§ Front-end code edit data
☆ ☆ ☆ ☆

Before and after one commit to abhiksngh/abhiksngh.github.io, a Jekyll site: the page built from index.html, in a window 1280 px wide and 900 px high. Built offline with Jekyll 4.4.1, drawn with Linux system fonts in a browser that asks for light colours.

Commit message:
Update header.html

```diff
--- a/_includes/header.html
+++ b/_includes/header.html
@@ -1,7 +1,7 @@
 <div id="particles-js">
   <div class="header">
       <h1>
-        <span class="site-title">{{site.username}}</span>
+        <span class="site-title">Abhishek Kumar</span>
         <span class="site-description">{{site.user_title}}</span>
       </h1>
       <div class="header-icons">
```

☆ ☆ ☆ ☆

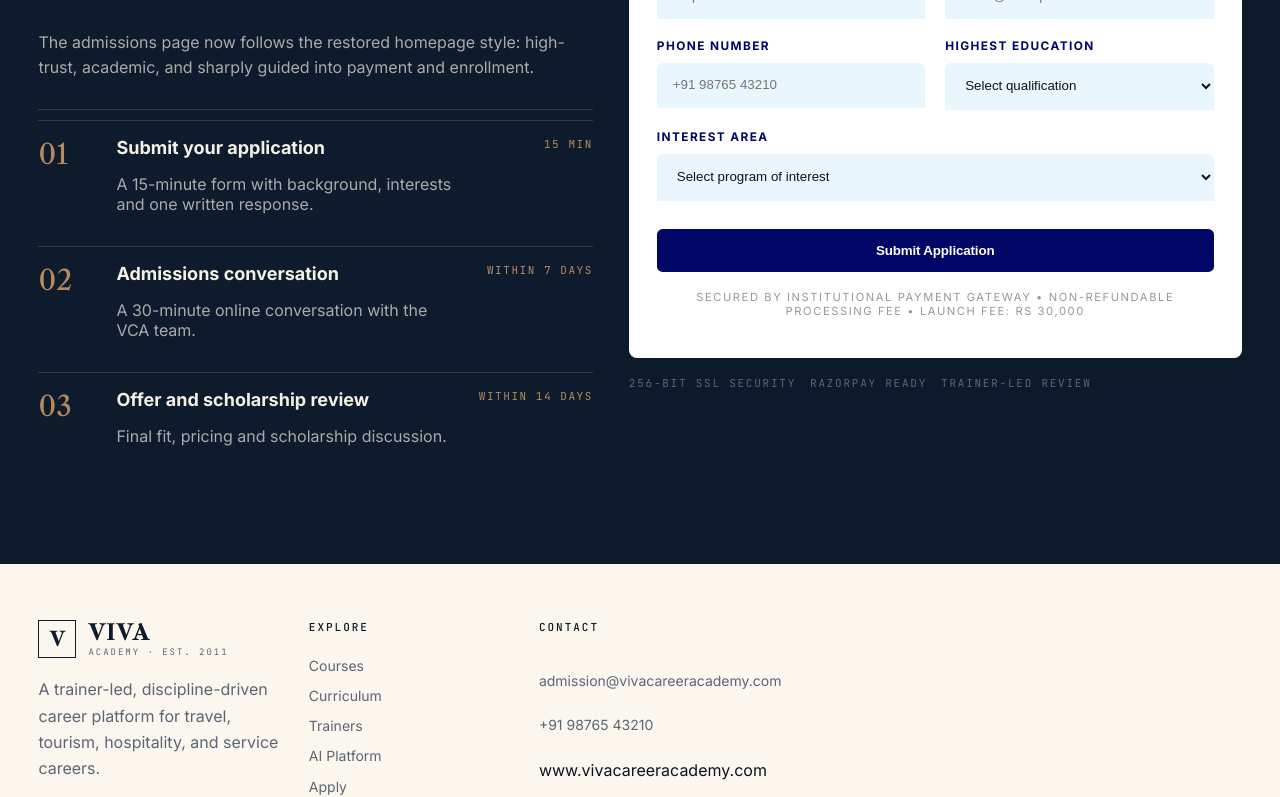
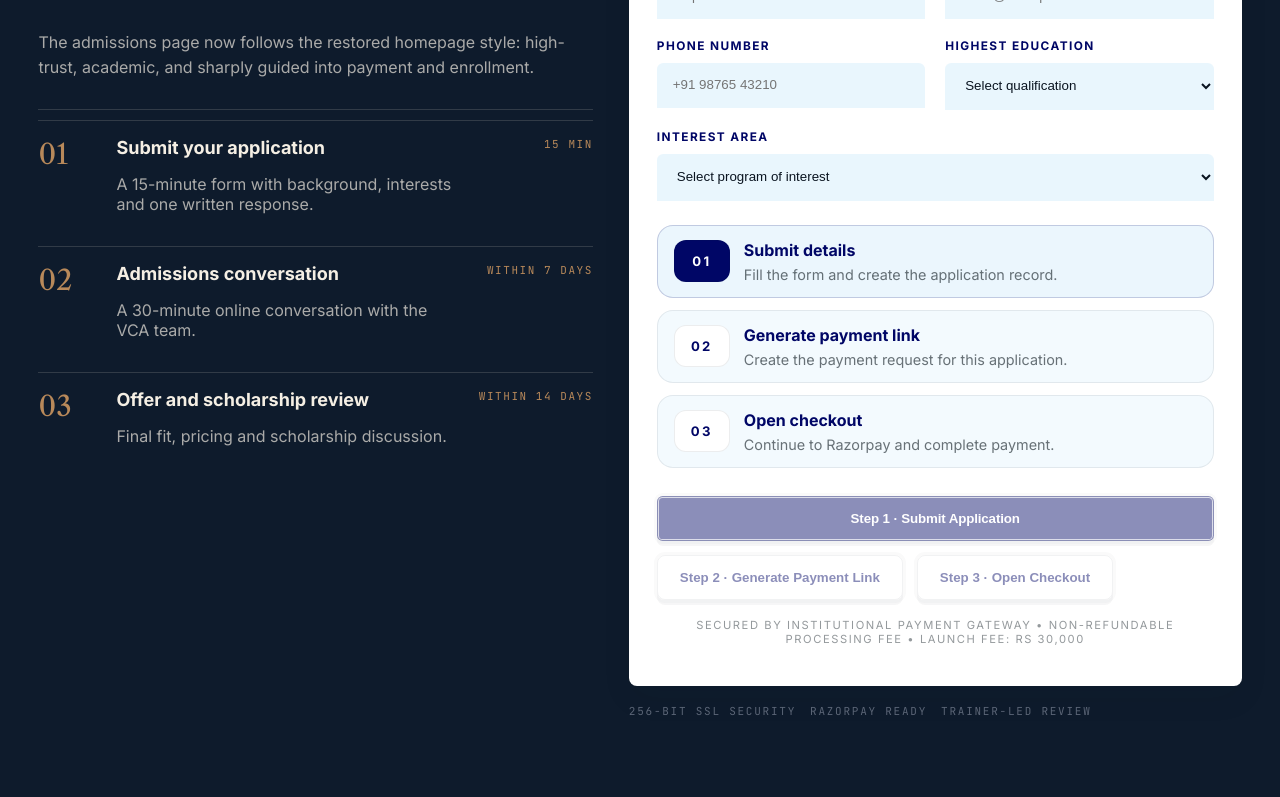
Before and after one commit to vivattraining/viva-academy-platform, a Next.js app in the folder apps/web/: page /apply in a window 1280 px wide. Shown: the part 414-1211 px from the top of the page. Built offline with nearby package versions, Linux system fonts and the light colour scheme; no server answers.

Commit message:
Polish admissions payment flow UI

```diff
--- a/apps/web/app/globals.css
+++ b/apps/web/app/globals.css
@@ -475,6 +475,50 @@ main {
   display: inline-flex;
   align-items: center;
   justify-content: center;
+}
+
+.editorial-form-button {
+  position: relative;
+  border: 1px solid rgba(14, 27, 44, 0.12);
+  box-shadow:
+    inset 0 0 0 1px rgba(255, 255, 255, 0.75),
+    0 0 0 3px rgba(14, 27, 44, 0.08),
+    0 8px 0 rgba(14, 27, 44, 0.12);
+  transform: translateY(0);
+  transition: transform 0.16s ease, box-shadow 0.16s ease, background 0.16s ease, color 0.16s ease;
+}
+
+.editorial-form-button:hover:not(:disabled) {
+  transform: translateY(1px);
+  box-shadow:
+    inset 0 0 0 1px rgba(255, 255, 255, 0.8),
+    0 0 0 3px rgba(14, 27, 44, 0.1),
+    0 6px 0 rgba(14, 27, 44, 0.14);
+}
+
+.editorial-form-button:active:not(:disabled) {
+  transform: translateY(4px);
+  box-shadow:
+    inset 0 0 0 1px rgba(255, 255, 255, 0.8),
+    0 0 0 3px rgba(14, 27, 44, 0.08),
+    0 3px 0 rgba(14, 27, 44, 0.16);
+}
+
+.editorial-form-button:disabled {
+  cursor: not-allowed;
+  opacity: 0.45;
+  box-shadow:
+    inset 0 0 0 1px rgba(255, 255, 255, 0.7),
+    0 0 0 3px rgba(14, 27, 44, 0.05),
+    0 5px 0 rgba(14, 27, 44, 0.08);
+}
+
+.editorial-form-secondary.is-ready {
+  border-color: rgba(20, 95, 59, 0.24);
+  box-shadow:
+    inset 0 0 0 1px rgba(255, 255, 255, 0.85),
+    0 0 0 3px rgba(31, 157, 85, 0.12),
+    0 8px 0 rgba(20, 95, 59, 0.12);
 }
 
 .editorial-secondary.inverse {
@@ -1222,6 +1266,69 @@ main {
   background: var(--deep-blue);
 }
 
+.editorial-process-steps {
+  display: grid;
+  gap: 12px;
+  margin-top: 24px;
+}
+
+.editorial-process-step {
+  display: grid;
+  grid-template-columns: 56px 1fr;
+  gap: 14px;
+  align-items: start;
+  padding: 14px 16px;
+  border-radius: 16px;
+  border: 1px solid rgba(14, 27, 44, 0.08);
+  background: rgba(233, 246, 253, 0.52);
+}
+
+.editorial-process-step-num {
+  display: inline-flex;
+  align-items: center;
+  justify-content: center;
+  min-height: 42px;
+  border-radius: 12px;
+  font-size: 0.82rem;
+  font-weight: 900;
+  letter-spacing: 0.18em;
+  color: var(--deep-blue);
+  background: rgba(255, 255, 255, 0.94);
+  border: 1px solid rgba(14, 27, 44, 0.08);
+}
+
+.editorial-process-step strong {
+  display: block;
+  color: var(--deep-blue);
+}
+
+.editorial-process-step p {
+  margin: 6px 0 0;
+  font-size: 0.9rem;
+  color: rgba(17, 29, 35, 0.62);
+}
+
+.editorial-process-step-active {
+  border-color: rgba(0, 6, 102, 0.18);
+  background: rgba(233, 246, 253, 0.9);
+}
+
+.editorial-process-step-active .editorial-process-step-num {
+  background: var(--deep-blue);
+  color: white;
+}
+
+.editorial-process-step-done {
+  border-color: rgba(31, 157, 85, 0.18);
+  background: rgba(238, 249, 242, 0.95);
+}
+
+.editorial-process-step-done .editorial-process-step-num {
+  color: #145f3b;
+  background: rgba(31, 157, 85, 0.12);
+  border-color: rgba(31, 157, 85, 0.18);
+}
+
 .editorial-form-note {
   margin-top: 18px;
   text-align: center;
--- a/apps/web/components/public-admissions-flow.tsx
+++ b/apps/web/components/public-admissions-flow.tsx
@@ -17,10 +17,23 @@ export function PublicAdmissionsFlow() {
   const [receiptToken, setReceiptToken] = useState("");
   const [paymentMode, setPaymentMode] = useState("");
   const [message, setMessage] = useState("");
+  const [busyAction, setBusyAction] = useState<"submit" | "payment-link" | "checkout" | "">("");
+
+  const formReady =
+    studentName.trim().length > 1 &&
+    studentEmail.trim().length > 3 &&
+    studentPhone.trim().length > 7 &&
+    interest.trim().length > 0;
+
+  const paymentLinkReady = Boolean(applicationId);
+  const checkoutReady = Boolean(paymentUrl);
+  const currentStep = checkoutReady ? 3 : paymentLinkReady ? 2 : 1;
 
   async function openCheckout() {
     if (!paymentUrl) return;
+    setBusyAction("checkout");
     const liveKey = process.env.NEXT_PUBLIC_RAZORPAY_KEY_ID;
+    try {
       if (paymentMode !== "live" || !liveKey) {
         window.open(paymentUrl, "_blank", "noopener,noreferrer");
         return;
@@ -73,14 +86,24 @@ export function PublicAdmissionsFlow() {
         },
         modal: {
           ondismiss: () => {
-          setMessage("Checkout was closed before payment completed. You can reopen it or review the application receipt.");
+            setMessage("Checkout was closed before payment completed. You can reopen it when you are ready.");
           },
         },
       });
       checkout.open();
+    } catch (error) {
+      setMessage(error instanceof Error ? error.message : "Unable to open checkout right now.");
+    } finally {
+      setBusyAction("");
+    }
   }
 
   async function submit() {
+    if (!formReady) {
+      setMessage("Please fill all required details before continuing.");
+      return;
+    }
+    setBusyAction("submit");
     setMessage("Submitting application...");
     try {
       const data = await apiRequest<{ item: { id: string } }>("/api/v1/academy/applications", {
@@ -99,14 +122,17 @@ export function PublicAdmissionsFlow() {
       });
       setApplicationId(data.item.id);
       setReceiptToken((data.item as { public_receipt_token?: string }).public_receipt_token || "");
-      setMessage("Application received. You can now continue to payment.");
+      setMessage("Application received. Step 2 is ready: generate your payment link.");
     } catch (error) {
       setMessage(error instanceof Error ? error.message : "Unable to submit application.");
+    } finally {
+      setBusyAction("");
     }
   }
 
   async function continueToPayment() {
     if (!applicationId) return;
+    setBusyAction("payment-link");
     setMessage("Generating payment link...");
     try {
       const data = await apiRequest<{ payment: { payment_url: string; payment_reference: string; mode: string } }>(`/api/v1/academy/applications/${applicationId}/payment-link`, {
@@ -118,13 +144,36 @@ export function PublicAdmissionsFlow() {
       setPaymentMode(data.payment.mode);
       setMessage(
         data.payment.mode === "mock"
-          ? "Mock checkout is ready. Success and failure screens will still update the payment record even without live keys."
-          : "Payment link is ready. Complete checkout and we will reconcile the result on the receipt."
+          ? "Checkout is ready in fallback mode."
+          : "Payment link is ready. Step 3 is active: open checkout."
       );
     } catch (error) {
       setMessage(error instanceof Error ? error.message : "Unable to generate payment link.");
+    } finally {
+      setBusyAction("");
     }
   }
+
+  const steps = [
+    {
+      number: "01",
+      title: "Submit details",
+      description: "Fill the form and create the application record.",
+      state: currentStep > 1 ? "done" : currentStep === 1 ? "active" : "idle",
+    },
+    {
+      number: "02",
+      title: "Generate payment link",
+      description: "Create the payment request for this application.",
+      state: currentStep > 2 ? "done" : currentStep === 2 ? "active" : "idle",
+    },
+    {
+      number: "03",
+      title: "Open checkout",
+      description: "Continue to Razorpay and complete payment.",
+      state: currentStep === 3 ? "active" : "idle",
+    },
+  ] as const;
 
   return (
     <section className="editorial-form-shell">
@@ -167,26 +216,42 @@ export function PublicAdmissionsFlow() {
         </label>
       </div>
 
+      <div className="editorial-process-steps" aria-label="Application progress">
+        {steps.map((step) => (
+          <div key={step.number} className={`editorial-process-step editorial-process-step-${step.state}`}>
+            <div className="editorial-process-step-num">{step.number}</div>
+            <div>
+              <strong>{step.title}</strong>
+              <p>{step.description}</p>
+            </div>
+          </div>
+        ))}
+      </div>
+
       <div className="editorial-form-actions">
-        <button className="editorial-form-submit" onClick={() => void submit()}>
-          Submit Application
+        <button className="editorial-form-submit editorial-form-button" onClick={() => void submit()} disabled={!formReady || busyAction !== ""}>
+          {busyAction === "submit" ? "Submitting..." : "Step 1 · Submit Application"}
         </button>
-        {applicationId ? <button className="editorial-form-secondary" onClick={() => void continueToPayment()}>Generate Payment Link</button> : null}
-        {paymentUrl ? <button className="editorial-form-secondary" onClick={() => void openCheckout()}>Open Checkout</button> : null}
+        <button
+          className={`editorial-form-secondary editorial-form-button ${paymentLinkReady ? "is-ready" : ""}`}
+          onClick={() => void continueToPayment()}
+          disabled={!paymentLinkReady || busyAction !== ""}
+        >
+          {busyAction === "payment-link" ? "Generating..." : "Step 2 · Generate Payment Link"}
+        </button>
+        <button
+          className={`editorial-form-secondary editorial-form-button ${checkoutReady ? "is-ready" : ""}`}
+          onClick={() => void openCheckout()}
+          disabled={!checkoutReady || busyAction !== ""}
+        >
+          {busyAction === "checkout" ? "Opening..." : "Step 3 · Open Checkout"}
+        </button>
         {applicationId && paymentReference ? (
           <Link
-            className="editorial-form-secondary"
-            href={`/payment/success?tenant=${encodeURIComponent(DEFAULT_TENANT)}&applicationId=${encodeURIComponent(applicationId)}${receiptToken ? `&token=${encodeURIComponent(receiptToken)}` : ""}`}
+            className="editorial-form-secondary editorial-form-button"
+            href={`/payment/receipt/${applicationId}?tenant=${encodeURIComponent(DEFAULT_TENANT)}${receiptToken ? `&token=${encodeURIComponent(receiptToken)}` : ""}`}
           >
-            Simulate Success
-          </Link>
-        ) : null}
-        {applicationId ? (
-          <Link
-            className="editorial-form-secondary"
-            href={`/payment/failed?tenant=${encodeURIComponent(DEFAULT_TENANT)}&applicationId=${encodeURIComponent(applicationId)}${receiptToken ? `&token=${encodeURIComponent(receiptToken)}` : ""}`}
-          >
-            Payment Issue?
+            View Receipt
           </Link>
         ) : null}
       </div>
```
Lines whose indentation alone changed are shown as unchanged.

☆ ☆ ☆ ☆

Your answer must be a copy of every line in the data above that holds the string "function".

§ ANSWER SECTION
@@ -17,10 +17,23 @@ export function PublicAdmissionsFlow() {
   async function openCheckout() {
@@ -73,14 +86,24 @@ export function PublicAdmissionsFlow() {
   async function submit() {
@@ -99,14 +122,17 @@ export function PublicAdmissionsFlow() {
   async function continueToPayment() {
@@ -118,13 +144,36 @@ export function PublicAdmissionsFlow() {
@@ -167,26 +216,42 @@ export function PublicAdmissionsFlow() {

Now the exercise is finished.